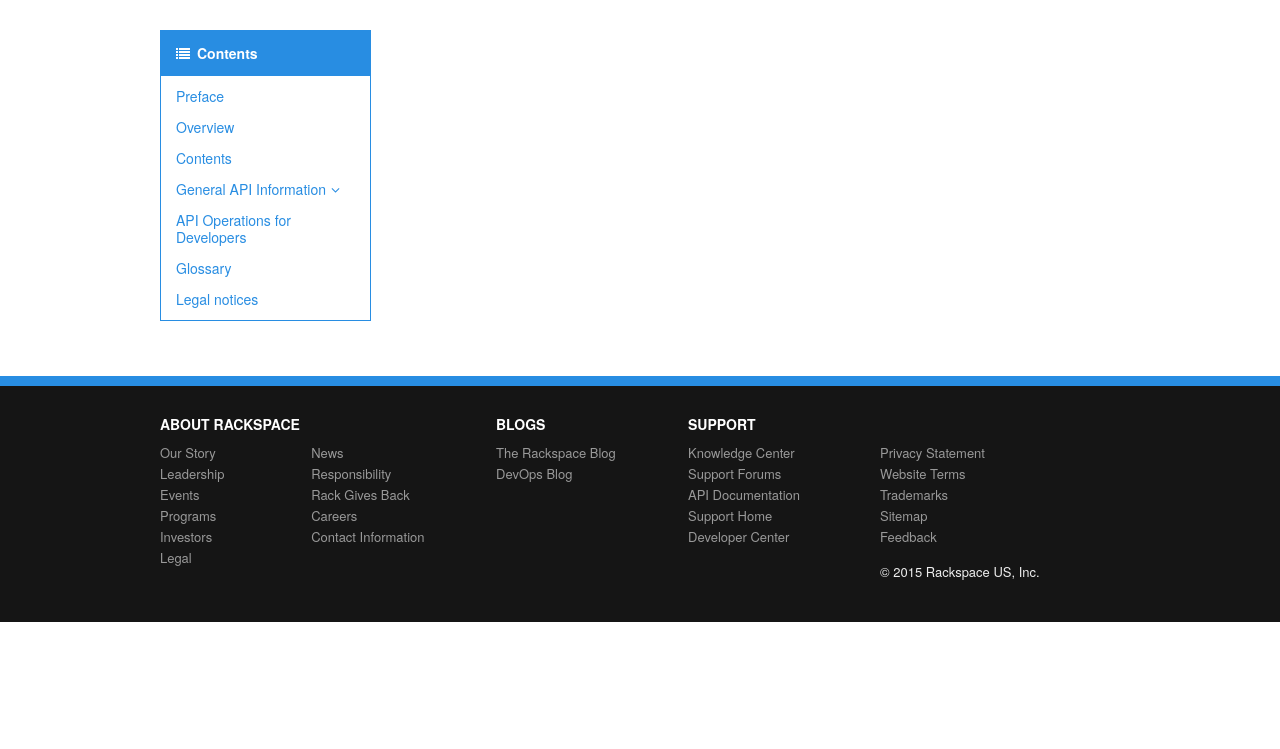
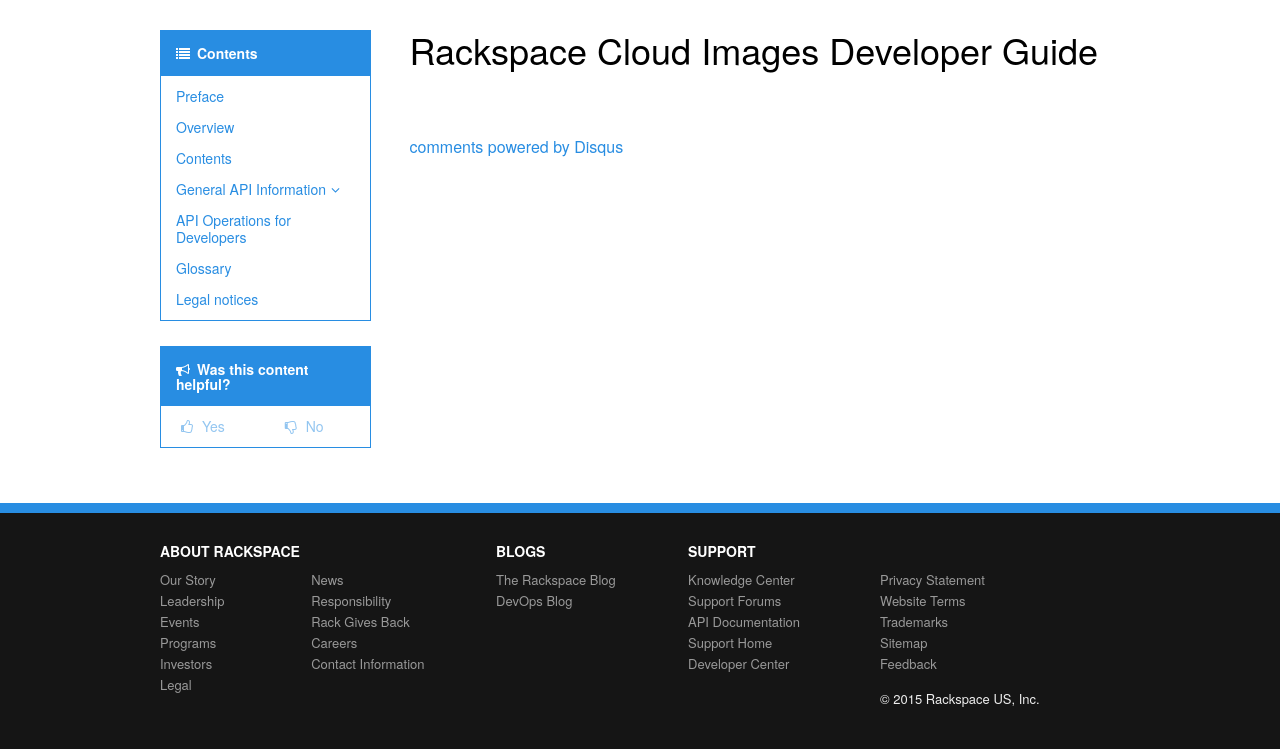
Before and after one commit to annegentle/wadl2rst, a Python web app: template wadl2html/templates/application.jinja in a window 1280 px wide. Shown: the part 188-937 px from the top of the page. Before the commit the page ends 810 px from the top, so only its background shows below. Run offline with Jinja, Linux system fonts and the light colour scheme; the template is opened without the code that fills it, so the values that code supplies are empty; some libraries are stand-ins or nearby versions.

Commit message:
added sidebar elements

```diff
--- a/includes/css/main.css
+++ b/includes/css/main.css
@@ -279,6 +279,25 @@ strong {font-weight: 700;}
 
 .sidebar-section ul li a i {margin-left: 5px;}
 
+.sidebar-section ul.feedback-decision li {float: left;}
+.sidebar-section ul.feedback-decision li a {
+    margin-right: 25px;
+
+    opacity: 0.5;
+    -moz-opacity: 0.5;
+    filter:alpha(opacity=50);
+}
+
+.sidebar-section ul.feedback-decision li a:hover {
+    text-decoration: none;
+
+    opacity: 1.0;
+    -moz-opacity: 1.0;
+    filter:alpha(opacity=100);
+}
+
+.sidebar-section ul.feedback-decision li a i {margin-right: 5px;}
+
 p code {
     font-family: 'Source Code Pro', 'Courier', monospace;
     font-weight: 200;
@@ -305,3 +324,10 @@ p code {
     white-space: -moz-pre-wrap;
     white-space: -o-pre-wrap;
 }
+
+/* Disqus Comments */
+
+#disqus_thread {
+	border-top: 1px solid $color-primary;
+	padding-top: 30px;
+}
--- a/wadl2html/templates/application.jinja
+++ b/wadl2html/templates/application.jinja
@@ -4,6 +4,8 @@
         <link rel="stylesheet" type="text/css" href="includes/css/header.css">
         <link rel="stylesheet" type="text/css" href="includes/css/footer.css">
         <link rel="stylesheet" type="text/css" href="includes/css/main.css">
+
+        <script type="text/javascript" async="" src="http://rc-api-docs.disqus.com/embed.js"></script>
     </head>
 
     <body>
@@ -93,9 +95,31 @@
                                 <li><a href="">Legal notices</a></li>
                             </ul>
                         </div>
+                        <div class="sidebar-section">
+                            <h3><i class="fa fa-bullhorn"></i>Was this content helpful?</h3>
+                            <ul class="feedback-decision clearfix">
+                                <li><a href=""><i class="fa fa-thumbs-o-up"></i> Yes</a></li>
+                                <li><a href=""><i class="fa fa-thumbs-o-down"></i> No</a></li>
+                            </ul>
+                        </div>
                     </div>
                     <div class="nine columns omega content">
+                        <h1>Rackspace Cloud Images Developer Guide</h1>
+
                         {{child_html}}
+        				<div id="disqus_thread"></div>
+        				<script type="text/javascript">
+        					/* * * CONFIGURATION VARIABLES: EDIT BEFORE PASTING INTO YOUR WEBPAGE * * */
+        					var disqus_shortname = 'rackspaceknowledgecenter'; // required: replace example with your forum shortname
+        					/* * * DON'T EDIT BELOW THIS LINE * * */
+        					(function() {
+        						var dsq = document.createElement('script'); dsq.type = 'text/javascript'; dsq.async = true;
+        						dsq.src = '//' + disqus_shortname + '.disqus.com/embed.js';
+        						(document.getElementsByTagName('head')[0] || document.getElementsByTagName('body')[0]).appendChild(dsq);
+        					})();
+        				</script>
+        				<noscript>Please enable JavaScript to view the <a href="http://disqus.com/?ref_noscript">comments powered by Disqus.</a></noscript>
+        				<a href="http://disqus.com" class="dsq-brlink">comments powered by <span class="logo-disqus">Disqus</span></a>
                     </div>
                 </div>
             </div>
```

..............................

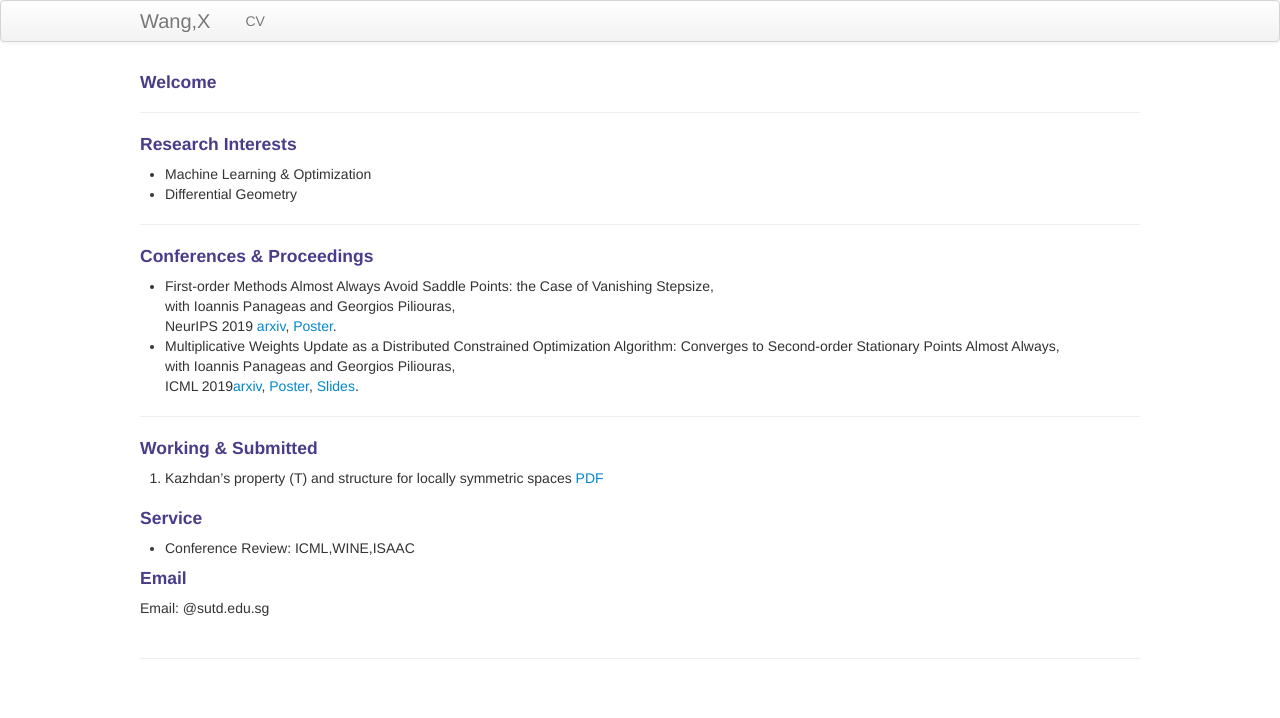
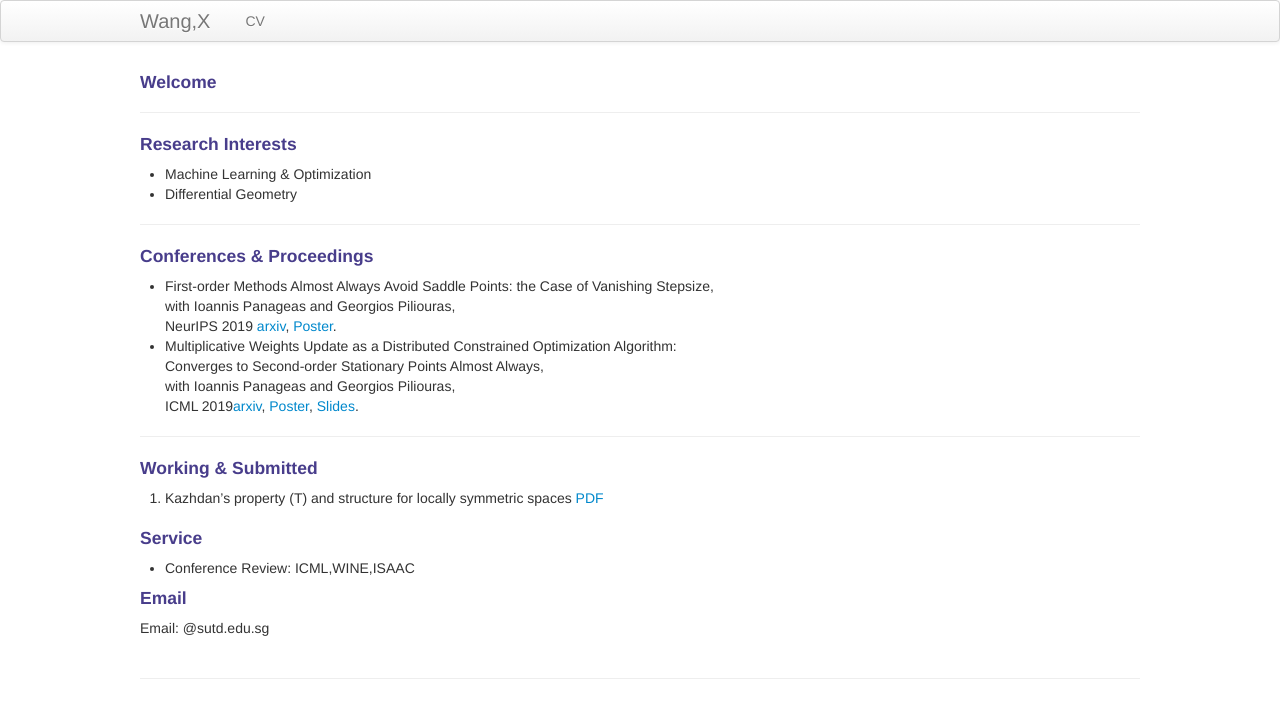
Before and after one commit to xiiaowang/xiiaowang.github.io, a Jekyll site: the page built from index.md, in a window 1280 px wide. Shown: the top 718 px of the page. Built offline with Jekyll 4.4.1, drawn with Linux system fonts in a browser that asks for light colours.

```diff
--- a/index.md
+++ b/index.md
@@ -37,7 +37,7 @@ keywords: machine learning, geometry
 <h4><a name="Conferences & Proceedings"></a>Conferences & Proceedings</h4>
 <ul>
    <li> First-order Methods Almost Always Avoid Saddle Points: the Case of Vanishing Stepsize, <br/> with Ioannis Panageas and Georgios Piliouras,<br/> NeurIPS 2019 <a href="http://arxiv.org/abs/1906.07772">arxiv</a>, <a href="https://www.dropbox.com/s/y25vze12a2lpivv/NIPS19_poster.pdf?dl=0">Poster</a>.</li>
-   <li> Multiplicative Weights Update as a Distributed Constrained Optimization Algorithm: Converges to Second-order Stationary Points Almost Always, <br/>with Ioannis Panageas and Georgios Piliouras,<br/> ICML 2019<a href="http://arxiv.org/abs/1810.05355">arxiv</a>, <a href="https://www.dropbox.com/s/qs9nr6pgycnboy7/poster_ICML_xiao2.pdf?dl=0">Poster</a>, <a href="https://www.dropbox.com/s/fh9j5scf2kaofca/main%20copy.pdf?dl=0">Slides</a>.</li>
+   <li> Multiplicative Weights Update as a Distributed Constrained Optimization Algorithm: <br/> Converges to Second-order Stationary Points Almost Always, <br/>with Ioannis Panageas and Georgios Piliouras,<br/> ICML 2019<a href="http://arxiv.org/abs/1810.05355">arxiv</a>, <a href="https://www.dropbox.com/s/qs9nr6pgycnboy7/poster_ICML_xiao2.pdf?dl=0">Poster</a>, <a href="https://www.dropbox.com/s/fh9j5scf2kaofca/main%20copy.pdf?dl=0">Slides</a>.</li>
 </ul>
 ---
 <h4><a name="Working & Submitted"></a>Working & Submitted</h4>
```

..............................

→ **Exercise**:
Search the material above for the word "body", then copy out each line that has it.

→ **Written answer**:
     <body>
+        						(document.getElementsByTagName('head')[0] || document.getElementsByTagName('body')[0]).appendChild(dsq);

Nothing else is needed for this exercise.